Ukraine Nu sent a reporter to Shevchenko park in Kyiv to show off our chess abilities. We were thoroughly disappointed.
It’s not more than 18 degrees outside, the sky is a bit grey, but in one of Kyiv’s major parks, Shevchenko Park, chess players from all over the city have gotten tired of waiting. They are now meeting in the park again, playing friends and strangers – some for small bets.
One of those small bets, 10 uah, was wagered by the writer of this article. I have previously won a few games on Chess.com, one of the leading chess sites, and since I was in the area, I thought I would go win one over the board.
I opened with the London System, a brutal attacking system against unprepared player. But my opponent was nothing near unprepared. Actually, he has been coming to the park to play chess since 1969.
And it showed. After a few moves, he forced me to retreat a knight, but instead I sacrificed a bishop to win two pawns and gain some momentum. It was not enough, and after a series of tactical defences, attacks and in-betweens, I was completely wiped off the board.
A center of chess
The player who bested me was one of the many chess hustlers in Shevchenko Park, who play strangers for money. Shevchenko Park is quite renown for the small but consistent group of players, who test their skills in the park.
Young and old people alike come to gather around the small tables that are just big enough to support a chess board and a clock. It is a good way to test your skill – even if you are a very strong player.
Like the famous American Washington Square Park in New York eternalised by the movie Searching for Bobby Fisher, Shevchenko Park is also known to sometime have grandmasters playing there. It is nothing short of an unique Kyiv experience.
Even if you, like yours truly, have only played a little on Chess.com and still struggle with the most basic principles of chess, having a game or two with the oldtimers in the park is a fun way to spend a few hours.
The chess culture of the Soviet Union
The Soviet Union has always been famous for chess. Many – actually most – world champions came from the Soviet Union. Chess was a very popular past time activity in the USSR, and it remains so today in the post-Soviet space.
During the Cold War, the chess rivalry between the US and the Soviet Union was heavily dominated by the Soviets. From 1948 and until Bobby Fischer challenged Boris Spassky in 1971, all world champions were from the Soviet Union.
After 1975, the world championship was returned to the Soviet Union, as Anatoliy Karpov took the title. He was sitting comfortably on that title for years, only challenged by Viktor Korchnoi – a Swiss/Soviet grandmaster – and later Gary Kasparov, who was of course also from the Soviet Union.

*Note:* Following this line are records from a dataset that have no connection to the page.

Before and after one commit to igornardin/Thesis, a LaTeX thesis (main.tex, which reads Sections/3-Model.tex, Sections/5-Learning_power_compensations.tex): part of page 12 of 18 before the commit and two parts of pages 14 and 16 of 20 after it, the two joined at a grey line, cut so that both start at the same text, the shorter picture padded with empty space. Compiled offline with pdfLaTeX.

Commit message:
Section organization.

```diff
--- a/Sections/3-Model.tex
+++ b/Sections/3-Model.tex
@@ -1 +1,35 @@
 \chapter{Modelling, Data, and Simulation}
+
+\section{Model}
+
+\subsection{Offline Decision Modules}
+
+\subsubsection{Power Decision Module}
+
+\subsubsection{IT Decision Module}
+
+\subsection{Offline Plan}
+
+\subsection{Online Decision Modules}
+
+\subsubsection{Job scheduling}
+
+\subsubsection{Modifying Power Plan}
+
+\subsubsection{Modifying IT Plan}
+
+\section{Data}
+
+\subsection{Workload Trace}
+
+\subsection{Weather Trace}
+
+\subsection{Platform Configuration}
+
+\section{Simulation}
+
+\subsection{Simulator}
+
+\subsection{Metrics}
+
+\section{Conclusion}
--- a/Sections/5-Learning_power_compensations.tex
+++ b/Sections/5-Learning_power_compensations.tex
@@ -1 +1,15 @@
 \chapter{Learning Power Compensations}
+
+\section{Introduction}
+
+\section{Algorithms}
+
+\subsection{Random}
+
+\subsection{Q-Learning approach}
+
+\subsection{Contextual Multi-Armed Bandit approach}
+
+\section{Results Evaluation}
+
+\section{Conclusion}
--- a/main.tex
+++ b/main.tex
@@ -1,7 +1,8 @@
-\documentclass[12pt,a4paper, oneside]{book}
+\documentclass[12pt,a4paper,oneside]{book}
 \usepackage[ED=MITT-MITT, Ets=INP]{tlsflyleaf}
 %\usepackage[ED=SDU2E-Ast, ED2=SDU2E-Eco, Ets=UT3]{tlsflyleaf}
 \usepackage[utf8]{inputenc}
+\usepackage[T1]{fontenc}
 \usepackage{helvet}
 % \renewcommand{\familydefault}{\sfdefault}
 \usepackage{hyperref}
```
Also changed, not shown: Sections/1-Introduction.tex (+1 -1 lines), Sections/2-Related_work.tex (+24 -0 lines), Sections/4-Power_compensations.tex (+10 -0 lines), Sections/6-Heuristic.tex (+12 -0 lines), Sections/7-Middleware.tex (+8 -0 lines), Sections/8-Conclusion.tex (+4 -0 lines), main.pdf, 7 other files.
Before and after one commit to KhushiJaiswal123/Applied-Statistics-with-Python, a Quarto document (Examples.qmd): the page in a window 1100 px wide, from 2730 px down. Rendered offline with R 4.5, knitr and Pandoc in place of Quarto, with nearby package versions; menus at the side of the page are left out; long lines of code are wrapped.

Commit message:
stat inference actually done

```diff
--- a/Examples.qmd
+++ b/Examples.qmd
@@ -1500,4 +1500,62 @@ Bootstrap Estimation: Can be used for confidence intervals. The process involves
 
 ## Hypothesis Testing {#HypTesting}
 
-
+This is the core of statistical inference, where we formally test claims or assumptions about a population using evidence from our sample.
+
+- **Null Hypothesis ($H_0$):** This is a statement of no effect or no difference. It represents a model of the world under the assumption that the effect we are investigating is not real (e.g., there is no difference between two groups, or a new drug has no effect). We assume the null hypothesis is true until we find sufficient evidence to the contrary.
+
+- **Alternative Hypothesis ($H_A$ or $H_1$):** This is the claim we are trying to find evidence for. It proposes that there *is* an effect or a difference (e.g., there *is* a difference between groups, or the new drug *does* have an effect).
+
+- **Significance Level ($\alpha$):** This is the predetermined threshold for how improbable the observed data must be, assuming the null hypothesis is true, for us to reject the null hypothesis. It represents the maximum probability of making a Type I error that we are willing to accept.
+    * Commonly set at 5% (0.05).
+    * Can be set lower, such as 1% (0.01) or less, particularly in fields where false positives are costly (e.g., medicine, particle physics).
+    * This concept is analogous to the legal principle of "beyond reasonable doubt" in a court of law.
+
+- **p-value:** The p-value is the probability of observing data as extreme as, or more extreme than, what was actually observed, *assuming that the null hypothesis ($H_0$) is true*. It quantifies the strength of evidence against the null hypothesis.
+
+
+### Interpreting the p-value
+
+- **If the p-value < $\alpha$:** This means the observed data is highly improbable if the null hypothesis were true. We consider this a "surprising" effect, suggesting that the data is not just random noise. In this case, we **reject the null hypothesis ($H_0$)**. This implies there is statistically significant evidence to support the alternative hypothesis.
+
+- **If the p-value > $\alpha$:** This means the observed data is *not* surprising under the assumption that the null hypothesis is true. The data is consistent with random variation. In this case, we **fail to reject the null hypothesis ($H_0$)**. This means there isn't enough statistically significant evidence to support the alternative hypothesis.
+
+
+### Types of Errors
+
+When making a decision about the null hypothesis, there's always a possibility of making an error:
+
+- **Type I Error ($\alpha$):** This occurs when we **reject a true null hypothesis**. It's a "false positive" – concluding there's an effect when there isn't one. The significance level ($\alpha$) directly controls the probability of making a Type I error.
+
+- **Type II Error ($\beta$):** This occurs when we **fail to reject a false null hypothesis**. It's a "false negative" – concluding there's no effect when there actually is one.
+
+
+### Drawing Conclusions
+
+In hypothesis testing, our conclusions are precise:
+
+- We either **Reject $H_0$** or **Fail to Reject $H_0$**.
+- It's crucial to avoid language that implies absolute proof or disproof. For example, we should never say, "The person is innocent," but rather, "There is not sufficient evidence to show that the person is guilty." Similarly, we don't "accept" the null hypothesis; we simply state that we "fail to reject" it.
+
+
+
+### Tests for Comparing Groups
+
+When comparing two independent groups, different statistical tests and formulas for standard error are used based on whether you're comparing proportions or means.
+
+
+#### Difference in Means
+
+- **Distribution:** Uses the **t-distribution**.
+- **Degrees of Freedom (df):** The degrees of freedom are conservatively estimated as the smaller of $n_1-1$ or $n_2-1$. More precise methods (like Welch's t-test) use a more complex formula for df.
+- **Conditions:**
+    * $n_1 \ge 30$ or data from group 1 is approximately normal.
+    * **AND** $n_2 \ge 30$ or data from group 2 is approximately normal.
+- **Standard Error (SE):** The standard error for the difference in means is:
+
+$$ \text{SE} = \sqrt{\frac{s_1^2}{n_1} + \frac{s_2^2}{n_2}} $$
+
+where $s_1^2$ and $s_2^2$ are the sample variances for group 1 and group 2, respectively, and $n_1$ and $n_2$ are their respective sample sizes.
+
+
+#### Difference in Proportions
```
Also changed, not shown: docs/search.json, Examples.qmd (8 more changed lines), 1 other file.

In 1985 Kasparov took the title from Karpov, which he then defended against Karpov for eight consecutive years. Since then, Kramnik, Karpov and a third Russian dominated international chess, and it was not until 2007 when Vishy Anand from India won, that the post Soviet hegemony was broken.
Later, Norwegian Magnus Carlsen took the title. He is defending his title this year against the very strong grandmaster Ian Nepomniatchi – a Russian grandmaster, who has previously beaten Carlsen several times in different formats. In that way, it is no surprise that chess has had a central place in Soviet culture.
More than just chess
If you are not a chess player, Shevchenko Park is still worth a visit. The chess takes palace in the North Western corner of the park, but there are also several other reasons to go to the park if not to play.
There are plenty of cafés around the park, serving everything from coffee to a light lunch. There are playgrounds for the children and plenty of benches both inside and outside of the shade.
In central Kyiv it is about the only place to take a breather except for the parks near the parliament and between Maidan and Podil. Shevchenko park can be found next to the Taras Shevchenko University in walking distance from the metro stops of Lva Tolstova and Zoloti Vorota.